Book reviews, art, gaming, Objectivism and thoughts on other topics as they occur.

Feb 4, 2006

The Rantings of a Single Male

I am not a feminist. In fact, the older I get the more I find that I despise feminism, male-bashing, and similar forms of insanity. Nevertheless, I will occasionally complain that men are not up to par, that they don't get it, that they are clueless and don't understand.

Well, I'm clueless and I don't understand, too, but I have been trying to fix this problem. I have one huge advantage: I've always liked men. ALWAYS. I definitely prefer them to women for company. If I start a conversation with a man on a topic, he's always got something to contribute. He'll relate some interesting experience or fact or book that he's read. The only female friends I have are essentially identical to men in this respect. They have serious, rational opinions, they are assertive talkers, and they don't see a conversation as you entertaining them by agreeing with them. I won't go into their other numerous wonderful qualities; I'd be talking for days.

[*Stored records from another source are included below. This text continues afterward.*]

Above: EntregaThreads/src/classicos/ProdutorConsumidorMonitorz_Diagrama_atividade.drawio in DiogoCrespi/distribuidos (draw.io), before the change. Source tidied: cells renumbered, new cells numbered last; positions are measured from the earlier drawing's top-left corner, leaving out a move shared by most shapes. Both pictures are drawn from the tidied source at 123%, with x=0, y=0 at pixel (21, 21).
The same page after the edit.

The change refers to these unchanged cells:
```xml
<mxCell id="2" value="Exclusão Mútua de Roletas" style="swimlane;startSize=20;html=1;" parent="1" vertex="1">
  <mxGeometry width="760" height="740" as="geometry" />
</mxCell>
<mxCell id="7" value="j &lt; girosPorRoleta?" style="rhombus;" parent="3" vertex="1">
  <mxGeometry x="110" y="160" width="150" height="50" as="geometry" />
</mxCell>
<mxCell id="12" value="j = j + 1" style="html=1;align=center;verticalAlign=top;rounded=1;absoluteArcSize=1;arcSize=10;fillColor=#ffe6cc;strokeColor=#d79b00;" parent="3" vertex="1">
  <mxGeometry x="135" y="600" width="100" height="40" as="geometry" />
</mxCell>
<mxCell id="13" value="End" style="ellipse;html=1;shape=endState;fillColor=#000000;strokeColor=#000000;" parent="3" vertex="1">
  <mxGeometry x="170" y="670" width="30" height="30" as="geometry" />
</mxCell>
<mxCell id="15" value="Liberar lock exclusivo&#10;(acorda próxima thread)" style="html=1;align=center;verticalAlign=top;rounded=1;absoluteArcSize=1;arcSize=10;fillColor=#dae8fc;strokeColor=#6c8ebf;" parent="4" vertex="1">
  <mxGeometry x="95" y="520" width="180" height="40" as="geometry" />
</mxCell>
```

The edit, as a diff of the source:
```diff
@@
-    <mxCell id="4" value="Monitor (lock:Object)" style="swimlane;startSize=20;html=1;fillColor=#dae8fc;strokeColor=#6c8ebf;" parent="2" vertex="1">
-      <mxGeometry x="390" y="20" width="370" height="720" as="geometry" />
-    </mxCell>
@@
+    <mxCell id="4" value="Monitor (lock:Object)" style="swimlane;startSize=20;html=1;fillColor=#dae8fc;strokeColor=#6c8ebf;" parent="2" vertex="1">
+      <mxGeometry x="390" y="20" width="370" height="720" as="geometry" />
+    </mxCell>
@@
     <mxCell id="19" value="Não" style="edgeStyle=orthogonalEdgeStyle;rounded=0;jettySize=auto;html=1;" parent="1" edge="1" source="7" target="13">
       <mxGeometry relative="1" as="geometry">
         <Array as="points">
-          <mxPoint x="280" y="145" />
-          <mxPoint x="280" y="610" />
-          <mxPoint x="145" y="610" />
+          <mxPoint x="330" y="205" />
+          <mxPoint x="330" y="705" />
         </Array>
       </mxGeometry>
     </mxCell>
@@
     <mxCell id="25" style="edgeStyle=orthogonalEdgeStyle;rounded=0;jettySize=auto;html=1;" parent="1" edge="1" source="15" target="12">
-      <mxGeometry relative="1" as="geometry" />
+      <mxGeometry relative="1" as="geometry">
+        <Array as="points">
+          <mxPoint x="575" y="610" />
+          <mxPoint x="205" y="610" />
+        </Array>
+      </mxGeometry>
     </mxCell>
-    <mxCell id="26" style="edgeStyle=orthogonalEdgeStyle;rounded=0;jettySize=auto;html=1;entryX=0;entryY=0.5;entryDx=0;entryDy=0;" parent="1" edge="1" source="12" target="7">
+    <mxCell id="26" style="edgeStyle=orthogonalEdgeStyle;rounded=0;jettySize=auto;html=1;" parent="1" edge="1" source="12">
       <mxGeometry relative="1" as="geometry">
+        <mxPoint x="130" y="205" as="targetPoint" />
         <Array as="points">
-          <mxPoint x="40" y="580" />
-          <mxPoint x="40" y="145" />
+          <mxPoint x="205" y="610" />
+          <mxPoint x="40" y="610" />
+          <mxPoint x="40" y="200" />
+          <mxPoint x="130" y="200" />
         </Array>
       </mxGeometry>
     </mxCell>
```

I did go through a period in high school when I was afraid of men, and I'm still recovering from it. Why? I thought they were mocking me. I was fat and unglamorous and not attractive; I still am. The funny thing is, now that I remember it, that the guys never made fun of me for being unattractive. In fact, more than once they went out of their way to be nice to me. A football player in my History class sent me a carnation on Valentine's day. Once or twice someone would come over during lunch and just randomly strike up a conversation. Of course, I reacted like they'd handed me a live and thoroughly poisonous snake. Poor guys.

Other women, now, THEY made fun of me for being fat and unglamorous and unattractive and non-conformist. They were CRUEL. They were determined to put me in my place and punish me for not bowing to whatever "rules" there were about how I should behave. I hated them.

I suppose now I should get over myself and actually review this book by Thomas Ellis, which is really, really interesting. If you are a guy, read this book. Chances are, you need some affirmation that you are not always wrong and horribly screwed up. If you are a girl, read the book, and for the love of life PAY ATTENTION. No this is not some jerk whining. This is real life. Men are horribly abused, scarred, and even destroyed by feminism. It's beyond horrible, too, because they really are wonderful most of the time.

I don't agree with a lot of Ellis' recommendations, but I don't think he devoted a lot of time and thought to them. Mostly the book is about pointing out what's wrong, because, as he said, you can't change women's minds. They have to do it themselves. Ellis thinks, for instance, that it would be a good idea to force women to tell a man when they are pregnant and he's the biological father. I think this is ridiculous.

In fact, I think the idea of "equality" between men and women in some aspects is ridiculous. Men and women are different in some aspects, so how could they possibly be equal in those aspects? As far as I'm concerned, if you get pregnant, it is completely your problem and absolutely your decision what to do about it. If you choose to inform the biological father, it should be an offer to afford him some say in the matter, not a crushing demand and a threat to his independance. As Ellis mentions, women have had control over their reproductive functions for something like 40 years now. It's time for them to accept responsibility for them as well.

Now I'm starting to rant. In any case, I'd just like to apologize to any men I've inflicted unconsidered feminist ideology upon, and especially to that guy in high school for not at least thanking him for the flower. It was cute, and I realize now that you were probably not trying to be mean.

If you were, well, it was still a nice flower.


EdMcGon said...

Good post Jenn.

One thing I would add is that most men don't take feminists seriously. Women they take seriously, but not feminists. Men can't win with feminists, so they eventually learn not to try.

Also, boys in high school are very different from men. As insecure as you felt, high school boys felt every bit the same way. However, when they grow up, most men learn to accept their own flaws or deal with them in some fashion. But they don't dwell on them.

Anonymous said...

"Men don't take feminists seriously"...why should they.